1351932061323There are still milky strings of water cascading down the hills, luring us into a near future when they will simply disappear.cascade3

ONAM SADYAThis is a sampling o f the traditional vegetarian cuisine of Kerala, done so elaborately on the Onam days. Onam, has its moorings in Hindu mythology, but with no attention to that Hindu hue all the households in Kerala celebrate these. The heart of the celebration is the Thiruvonam day. The caste differences in Kerala, once dictated that all the days of this celebration shall not be permitted to all. As you move up the echelon, more the days you can relish celebrating Onam and the lower classes had just one day marked for them. A popular adage in malayalam says that “Onam pirannaalum unni pirannaalum Koranu kumpilil thanne kanji” (Even when its onam or the birth of the landlord’s new born, the underdogs (typified in the proper name Koran) could only expect the old ways of their dinner; the gruel which is served in a cone of jackfruit leaf kept in place by a small pit. I personally do not know whether one sides Mahabali,the demon king who was stamped down to the netherworld by Vamana,the incarnation of Lord Vishnu or the latter himself. It is a problem of narratives and interpretations and subaltern views.

Octavio Paz commented that the Indian cuisine is synchronous, as the very many stuff served on the platter bound to be gulped almost together whereas the European cuisine is diachronous, that is why we speak of course dinners. Delicacies comes in a train.

The day before thiruvonam is called Uthradam. An idiom associated with this day is uthradapaachil(the rush in uthrada day) to mark the final rush people makes to the market to procure the goods for celebration. This hints at a day when wages were scanty and irregular, so the common lot had to wait till  the  eleventh hour to garner the resources.

As I was sent to Arunachal Pradesh to spent few months there, it was only a week ahead of Onam. It was going to be the first time Im going to miss Onam, so I thought. Surprisingly, I attended three Onam celebrations with the Malayali(Keralite) community in Seppa. I could never believe that there were so many of us in such a far flung place. At that time I had not come over the travel fatigue and the starangeness of the new environ. Somebody commented that even this considerable number of Malayali I am met with is far below than what it once used to be. My foot!

ps: the photograph is a sanpshot of what my sis evelyn prepared for her onam celebrations in sussex,london.
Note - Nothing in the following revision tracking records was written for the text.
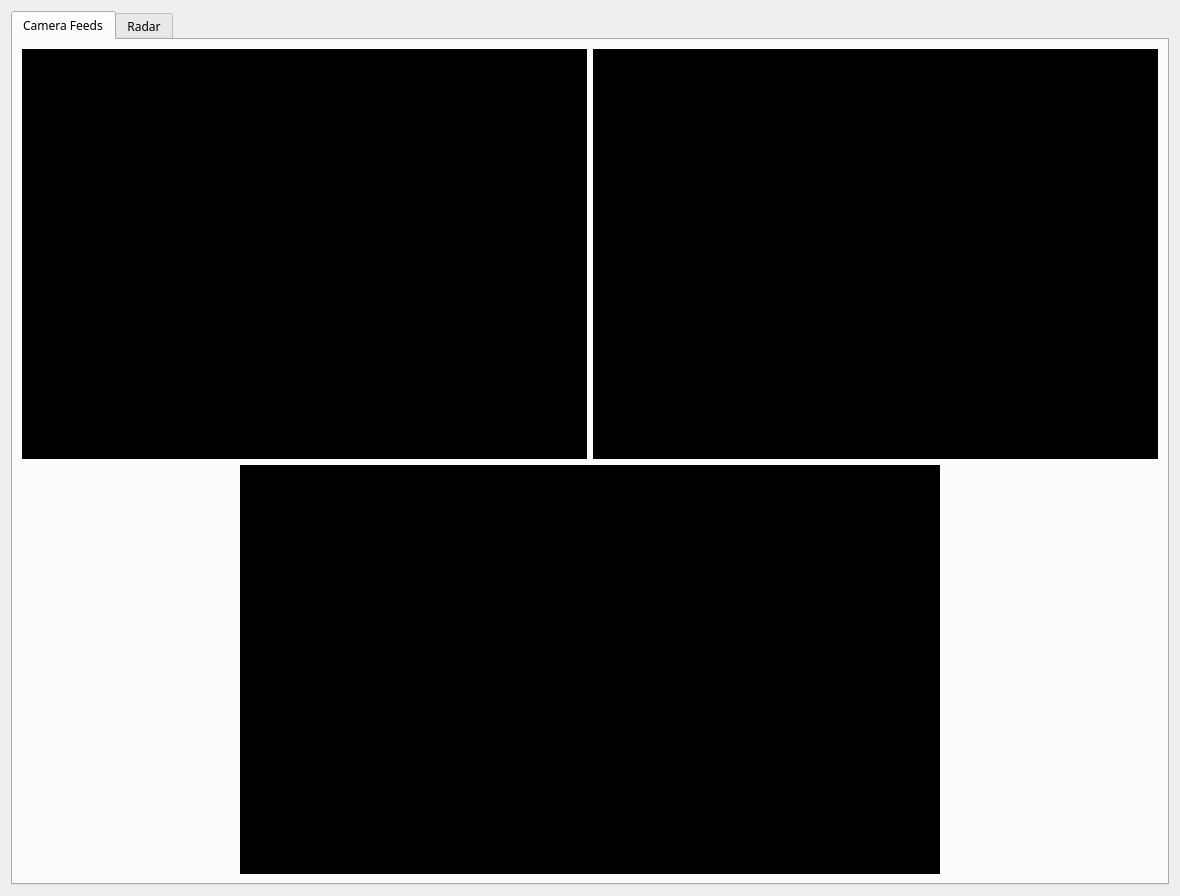
Old version of the form devmode.ui in the repository SaadAhmad747/SafeRail.
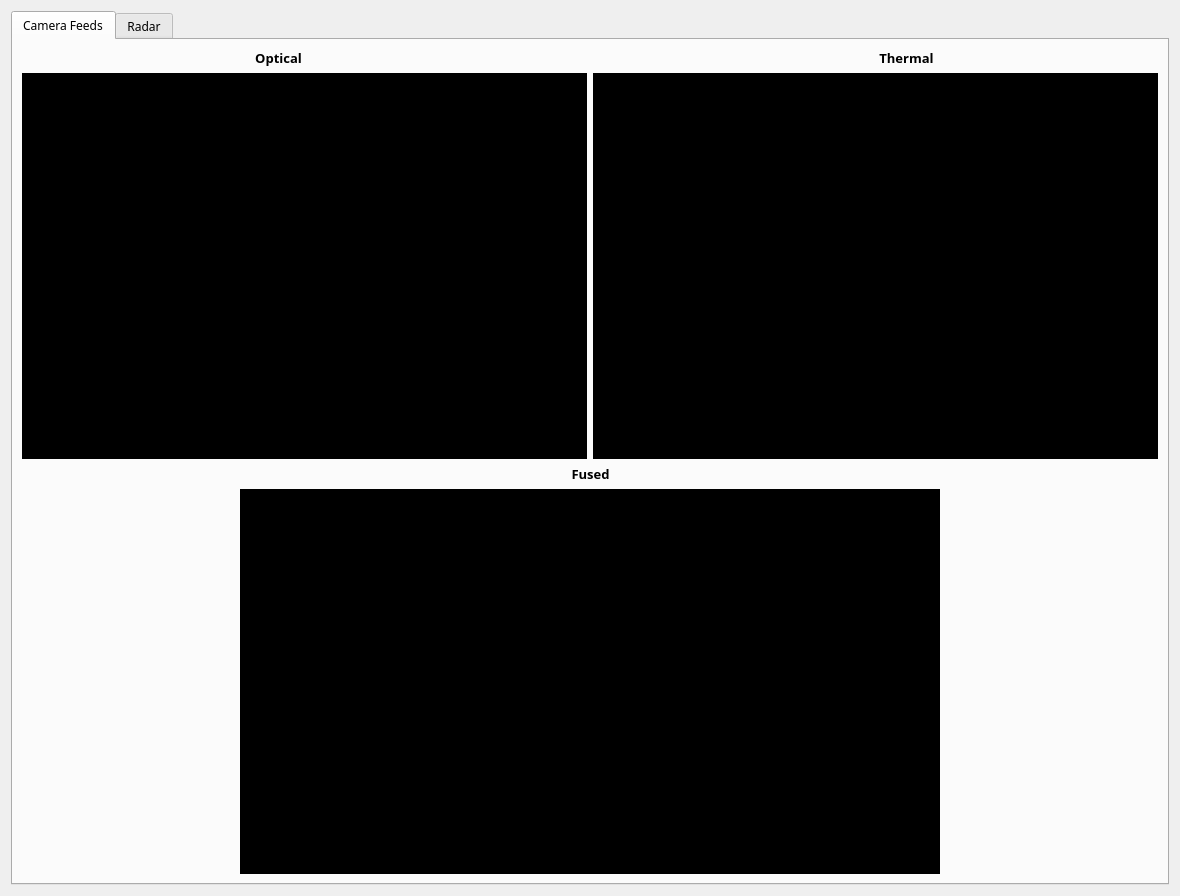
New version of the form.

The edit to the form file:
```diff
--- a/devmode.ui
+++ b/devmode.ui
@@ -28,8 +28,120 @@
       <attribute name="title">
        <string>Camera Feeds</string>
       </attribute>
-      <layout class="QGridLayout" name="gridLayout_2">
-       <item row="2" column="0" colspan="2" alignment="Qt::AlignmentFlag::AlignHCenter">
+      <layout class="QGridLayout" name="gridLayout_2" rowstretch="1,4,1,4">
+       <item row="0" column="0" alignment="Qt::AlignmentFlag::AlignRight">
+        <widget class="QLabel" name="OpticalLabel">
+         <property name="sizePolicy">
+          <sizepolicy hsizetype="Preferred" vsizetype="Fixed">
+           <horstretch>0</horstretch>
+           <verstretch>0</verstretch>
+          </sizepolicy>
+         </property>
+         <property name="font">
+          <font>
+           <family>Nirmala UI Semilight</family>
+           <pointsize>10</pointsize>
+           <bold>true</bold>
+          </font>
+         </property>
+         <property name="text">
+          <string>Optical</string>
+         </property>
+         <property name="alignment">
+          <set>Qt::AlignmentFlag::AlignCenter</set>
+         </property>
+        </widget>
+       </item>
+       <item row="0" column="3" alignment="Qt::AlignmentFlag::AlignLeft">
+        <widget class="QLabel" name="ThermalLabel">
+         <property name="sizePolicy">
+          <sizepolicy hsizetype="Preferred" vsizetype="Fixed">
+           <horstretch>0</horstretch>
+           <verstretch>0</verstretch>
+          </sizepolicy>
+         </property>
+         <property name="font">
+          <font>
+           <family>Nirmala UI Semilight</family>
+           <pointsize>10</pointsize>
+           <bold>true</bold>
+          </font>
+         </property>
+         <property name="text">
+          <string>Thermal</string>
+         </property>
+         <property name="alignment">
+          <set>Qt::AlignmentFlag::AlignCenter</set>
+         </property>
+        </widget>
+       </item>
+       <item row="1" column="0" colspan="2">
+        <widget class="QWidget" name="OpticFeed" native="true">
+         <property name="sizePolicy">
+          <sizepolicy hsizetype="Preferred" vsizetype="Preferred">
+           <horstretch>0</horstretch>
+           <verstretch>0</verstretch>
+          </sizepolicy>
+         </property>
+         <property name="maximumSize">
+          <size>
+           <width>700</width>
+           <height>16777215</height>
+          </size>
+         </property>
+         <property name="font">
+          <font>
+           <bold>true</bold>
+          </font>
+         </property>
+         <property name="styleSheet">
+          <string notr="true">Background-color:rgb(0, 0, 0)</string>
+         </property>
+        </widget>
+       </item>
+       <item row="1" column="2" colspan="2">
+        <widget class="QWidget" name="ThermalFeed" native="true">
+         <property name="sizePolicy">
+          <sizepolicy hsizetype="Preferred" vsizetype="Preferred">
+           <horstretch>0</horstretch>
+           <verstretch>0</verstretch>
+          </sizepolicy>
+         </property>
+         <property name="maximumSize">
+          <size>
+           <width>700</width>
+           <height>16777215</height>
+          </size>
+         </property>
+         <property name="styleSheet">
+          <string notr="true">Background-color:rgb(0, 0, 0)</string>
+         </property>
+        </widget>
+       </item>
+       <item row="2" column="1" colspan="2">
+        <widget class="QLabel" name="FusedLabel">
+         <property name="sizePolicy">
+          <sizepolicy hsizetype="Preferred" vsizetype="Fixed">
+           <horstretch>0</horstretch>
+           <verstretch>0</verstretch>
+          </sizepolicy>
+         </property>
+         <property name="font">
+          <font>
+           <family>Nirmala UI Semilight</family>
+           <pointsize>10</pointsize>
+           <bold>true</bold>
+          </font>
+         </property>
+         <property name="text">
+          <string>Fused</string>
+         </property>
+         <property name="alignment">
+          <set>Qt::AlignmentFlag::AlignCenter</set>
+         </property>
+        </widget>
+       </item>
+       <item row="3" column="0" colspan="4" alignment="Qt::AlignmentFlag::AlignHCenter">
         <widget class="QWidget" name="FuseFeed" native="true">
          <property name="sizePolicy">
           <sizepolicy hsizetype="Preferred" vsizetype="Preferred">
@@ -54,44 +166,6 @@
          </property>
         </widget>
        </item>
-       <item row="0" column="0">
-        <widget class="QWidget" name="OpticFeed" native="true">
-         <property name="sizePolicy">
-          <sizepolicy hsizetype="Preferred" vsizetype="Preferred">
-           <horstretch>0</horstretch>
-           <verstretch>0</verstretch>
-          </sizepolicy>
-         </property>
-         <property name="maximumSize">
-          <size>
-           <width>700</width>
-           <height>16777215</height>
-          </size>
-         </property>
-         <property name="styleSheet">
-          <string notr="true">Background-color:rgb(0, 0, 0)</string>
-         </property>
-        </widget>
-       </item>
-       <item row="0" column="1">
-        <widget class="QWidget" name="ThermalFeed" native="true">
-         <property name="sizePolicy">
-          <sizepolicy hsizetype="Preferred" vsizetype="Preferred">
-           <horstretch>0</horstretch>
-           <verstretch>0</verstretch>
-          </sizepolicy>
-         </property>
-         <property name="maximumSize">
-          <size>
-           <width>700</width>
-           <height>16777215</height>
-          </size>
-         </property>
-         <property name="styleSheet">
-          <string notr="true">Background-color:rgb(0, 0, 0)</string>
-         </property>
-        </widget>
-       </item>
       </layout>
      </widget>
      <widget class="QWidget" name="RadarTab">
```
The original meal had many more dishes(legend hooks it at 108) and is a delicate balance of the humours and flavours and rituals. All tastes except umami, of course.